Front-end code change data
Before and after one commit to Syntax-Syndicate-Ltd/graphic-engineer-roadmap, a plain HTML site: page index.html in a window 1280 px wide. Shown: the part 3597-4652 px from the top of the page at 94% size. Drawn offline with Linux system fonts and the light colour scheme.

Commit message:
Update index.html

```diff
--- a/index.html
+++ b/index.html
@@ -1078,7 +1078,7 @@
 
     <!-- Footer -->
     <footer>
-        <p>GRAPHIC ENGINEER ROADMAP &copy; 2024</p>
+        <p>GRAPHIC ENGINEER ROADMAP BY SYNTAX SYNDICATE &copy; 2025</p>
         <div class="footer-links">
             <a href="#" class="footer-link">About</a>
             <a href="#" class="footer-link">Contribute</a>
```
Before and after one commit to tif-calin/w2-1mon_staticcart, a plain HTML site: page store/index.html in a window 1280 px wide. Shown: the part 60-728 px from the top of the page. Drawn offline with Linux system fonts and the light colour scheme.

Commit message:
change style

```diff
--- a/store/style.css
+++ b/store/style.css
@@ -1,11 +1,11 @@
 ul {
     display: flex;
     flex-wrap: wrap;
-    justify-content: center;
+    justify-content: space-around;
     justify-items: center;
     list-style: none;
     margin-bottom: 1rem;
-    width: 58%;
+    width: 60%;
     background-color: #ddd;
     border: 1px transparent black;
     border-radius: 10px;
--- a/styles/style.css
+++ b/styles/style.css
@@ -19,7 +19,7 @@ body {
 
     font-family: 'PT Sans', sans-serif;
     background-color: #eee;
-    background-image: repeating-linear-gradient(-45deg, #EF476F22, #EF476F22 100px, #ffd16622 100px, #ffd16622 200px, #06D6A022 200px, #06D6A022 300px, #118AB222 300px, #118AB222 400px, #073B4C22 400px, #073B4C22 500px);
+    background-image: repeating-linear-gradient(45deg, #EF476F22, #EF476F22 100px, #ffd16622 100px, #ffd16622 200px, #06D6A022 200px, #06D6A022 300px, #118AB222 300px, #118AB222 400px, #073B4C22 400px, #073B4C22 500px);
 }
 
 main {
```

About this exercise
If a line of the entries holds the word "background", copy it out.

Expected answer
     background-color: #ddd;
     background-color: #eee;
-    background-image: repeating-linear-gradient(-45deg, #EF476F22, #EF476F22 100px, #ffd16622 100px, #ffd16622 200px, #06D6A022 200px, #06D6A022 300px, #118AB222 300px, #118AB222 400px, #073B4C22 400px, #073B4C22 500px);
+    background-image: repeating-linear-gradient(45deg, #EF476F22, #EF476F22 100px, #ffd16622 100px, #ffd16622 200px, #06D6A022 200px, #06D6A022 300px, #118AB222 300px, #118AB222 400px, #073B4C22 400px, #073B4C22 500px);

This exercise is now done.